Ever since that day, I have had a different outlook on the challenges that I face in my life. Watching her tackle the disease head on only proved to me something I had known for years, that my mother is one tough cookie. It was inspirational and absolutely amazing.

How can watching someone go through cancer be inspirational?

Cancer is an interesting disease. It doesn't discriminate. My mother has always lead a healthy life and has promoted an active and healthy lifestyle in all four of us, her children. She doesn't drink, doesn't smoke, exercises and eats healthy foods and yet Cancer still found her.

I wasn't sure how she would react when her treatments started. Knowing that your life could potentially be counted in days is probably one of the greatest fears of any parent and it was evident that she was very scared. Initially, she struggled with acceptance of the disease. "Why me?" was a common theme. But we soon realized that it didn't matter why, it only mattered how we were going to beat it.
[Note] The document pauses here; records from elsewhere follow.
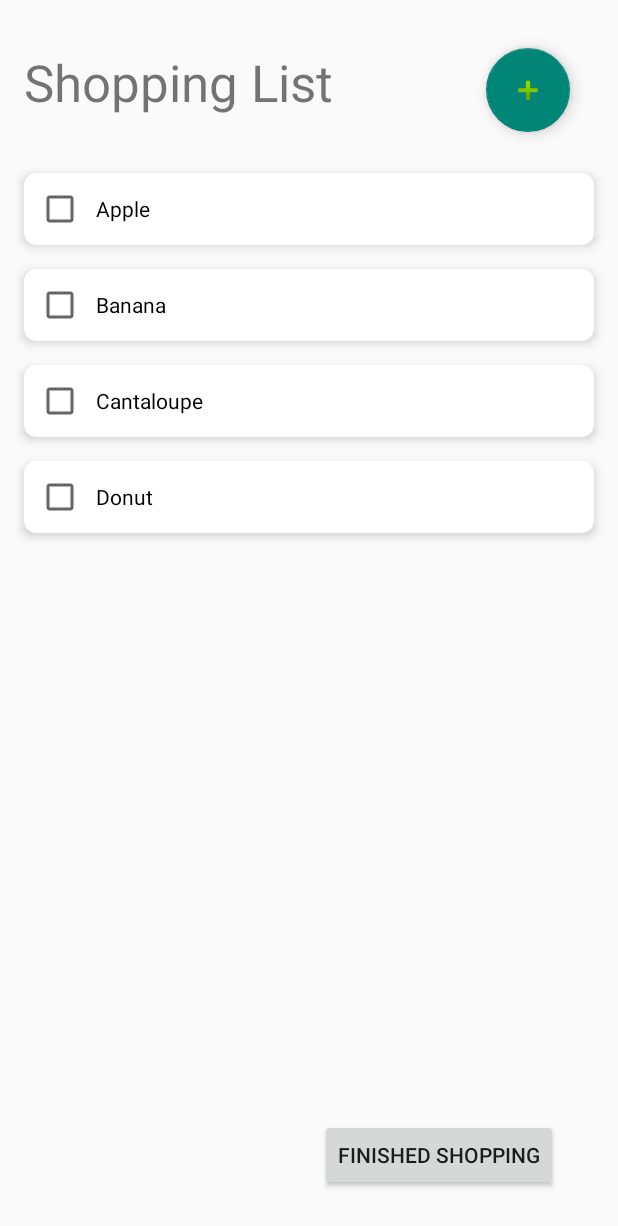
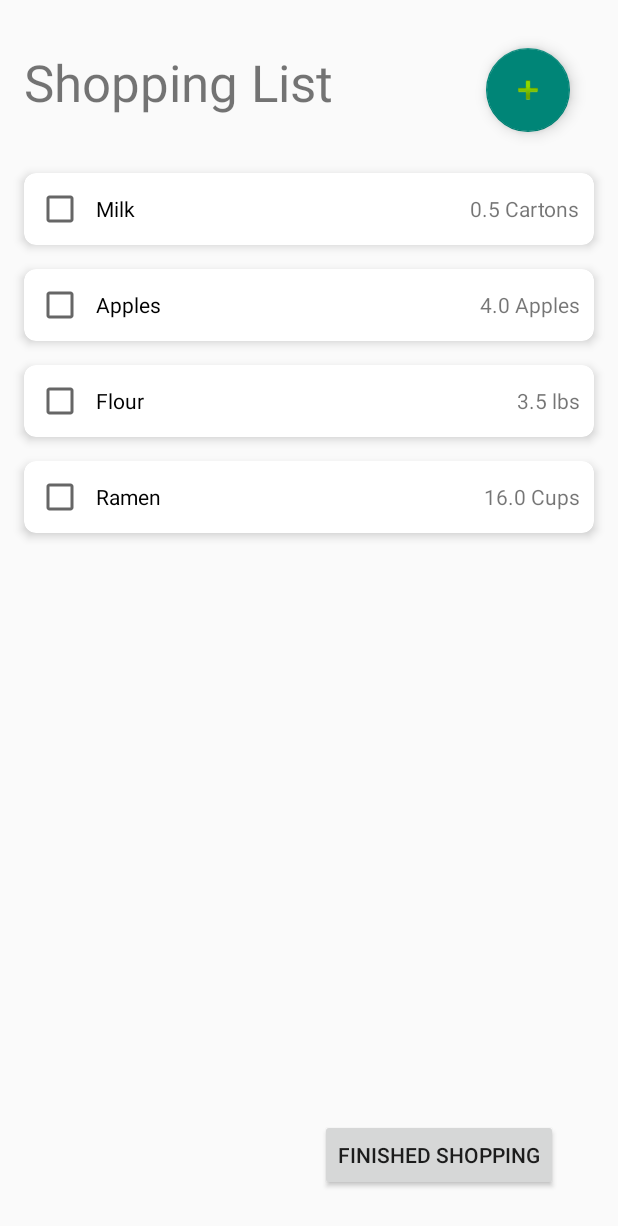
Before and after one commit to crortolf/Kitchen-Kompanion-2022-Group6, an Android app: the ShoppingList screen opened directly, with no data from a screen before it, on a phone screen of 412 x 824 dp. Shown: the top 1226 px of the screen. Run offline under Robolectric (Android 15) with nearby library versions, the phone set to English and light mode, and no system bars.

Commit message:
added quantities

```diff
--- a/app/src/main/java/com/example/kitchenkompanion/GroceryItem.java
+++ b/app/src/main/java/com/example/kitchenkompanion/GroceryItem.java
@@ -34,8 +34,7 @@ public class GroceryItem {
     public String getName() {
         return name;
     }
-
-    public boolean getStatus() {
-        return status;
-    }
+    public String getUnits() { return units; }
+    public float getAmount() { return amount; }
+    public boolean getStatus() { return status; }
 }
--- a/app/src/main/java/com/example/kitchenkompanion/RecyclerItemTouchHelper.java
+++ b/app/src/main/java/com/example/kitchenkompanion/RecyclerItemTouchHelper.java
@@ -17,7 +17,7 @@ public class RecyclerItemTouchHelper extends ItemTouchHelper.SimpleCallback {
     private ShoppingListAdapter adapter;
 
     public RecyclerItemTouchHelper(ShoppingListAdapter adapter) {
-        super(0, ItemTouchHelper.LEFT | ItemTouchHelper.RIGHT);
+        super(0, ItemTouchHelper.LEFT); // ItemTouchHelper.RIGHT for edit
         this.adapter = adapter;
     }
 
@@ -51,6 +51,7 @@ public class RecyclerItemTouchHelper extends ItemTouchHelper.SimpleCallback {
         }
         else {
             // edit grocery item
+
         }
     }
 
--- a/app/src/main/java/com/example/kitchenkompanion/ShoppingList.java
+++ b/app/src/main/java/com/example/kitchenkompanion/ShoppingList.java
@@ -40,10 +40,10 @@ public class ShoppingList extends AppCompatActivity {
         shoppingListAdapter = new ShoppingListAdapter(this);
         shoppingListRecyclerView.setAdapter(shoppingListAdapter);
 
-        shoppingList.add(new GroceryItem("Apple", "Yes", 0));
-        shoppingList.add(new GroceryItem("Banana", "Yes", 0));
-        shoppingList.add(new GroceryItem("Cantaloupe", "Yes", 0));
-        shoppingList.add(new GroceryItem("Donut", "Yes", 0));
+        shoppingList.add(new GroceryItem("Milk", "Cartons", 0.5f));
+        shoppingList.add(new GroceryItem("Apples", "Apples", 4));
+        shoppingList.add(new GroceryItem("Flour", "lbs", 3.5f));
+        shoppingList.add(new GroceryItem("Ramen", "Cups", 16));
 
         shoppingListAdapter.setGroceryItem(shoppingList);
 
--- a/app/src/main/java/com/example/kitchenkompanion/ShoppingListAdapter.java
+++ b/app/src/main/java/com/example/kitchenkompanion/ShoppingListAdapter.java
@@ -5,6 +5,7 @@ import android.view.LayoutInflater;
 import android.view.View;
 import android.view.ViewGroup;
 import android.widget.CheckBox;
+import android.widget.TextView;
 
 import androidx.recyclerview.widget.RecyclerView;
 
@@ -28,6 +29,7 @@ public class ShoppingListAdapter extends RecyclerView.Adapter<ShoppingListAdapte
         GroceryItem item = groceryList.get(position);
         holder.shoppingListItem.setText(item.getName());
         holder.shoppingListItem.setChecked(item.getStatus());
+        holder.shoppingListQuantity.setText(item.getAmount() + " " + item.getUnits());
     }
 
     public int getItemCount() {
@@ -50,10 +52,12 @@ public class ShoppingListAdapter extends RecyclerView.Adapter<ShoppingListAdapte
 
     public static class ViewHolder extends RecyclerView.ViewHolder {
         CheckBox shoppingListItem;
+        TextView shoppingListQuantity;
 
         ViewHolder(View view) {
             super(view);
             shoppingListItem = view.findViewById(R.id.shoppingListCheckBox);
+            shoppingListQuantity = view.findViewById(R.id.shoppingListQuantity);
         }
     }
 }
--- a/app/src/main/res/layout/shopping_list_layout.xml
+++ b/app/src/main/res/layout/shopping_list_layout.xml
@@ -19,6 +19,15 @@
             android:text="This is a sample grocery item."
             android:paddingStart="8dp" />
 
+        <TextView
+            android:id="@+id/shoppingListQuantity"
+            android:layout_width="wrap_content"
+            android:layout_height="wrap_content"
+            android:layout_alignParentEnd="true"
+            android:layout_marginEnd="1dp"
+            android:layout_centerInParent="true"
+            android:text="Testing" />
+
     </RelativeLayout>
 
 </androidx.cardview.widget.CardView>
```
My sister and I bought necklaces, the symbol was that of an "open wave", one for each of us and my mother. The wave was a symbol not only of summertime, my mothers favorite time of year and something for her to focus on, but also of the bond between us and the fact that we were always going to be with her no matter how tough it got. It symbolized the future ahead. Once she put the necklace on, she never took it off. She still wears it to this day.

As if going through treatments, radiation and chemo, for cancer is not bad enough, she was hit with every single side-effect possible - nausea, tiredness, tingling - enough to keep most women down, but not my mother.

She was and continues to be a constant reminder of the amazing human ability to persevere through even the most difficult physical, emotional and mentally taxing times. Now, as I toe the starting line, when I have to wake up for 5am swims and when I'm just having a tough day, I think of her. How can I complain? How can I be weak and give up? I'm not the one out there fighting for my life. What I do is so easy compared to that.

I continue to wear a pink ribbon on my race suit. However, the ribbon is now over my heart. I wear it to honor her, her struggle, her defeat over it and the strength that she has given to me. I also wear it to honor all of the other men and women who are diagnosed with and who battle the terrible disease every year. It is my hope that in the future I can work with some of my sponsors to raise awareness about the disease and to raise funds for Breast Cancer research.

So, for everyone fighting and everyone who knows someone who is fighting. Keep fighting. Never give up. Think Pink.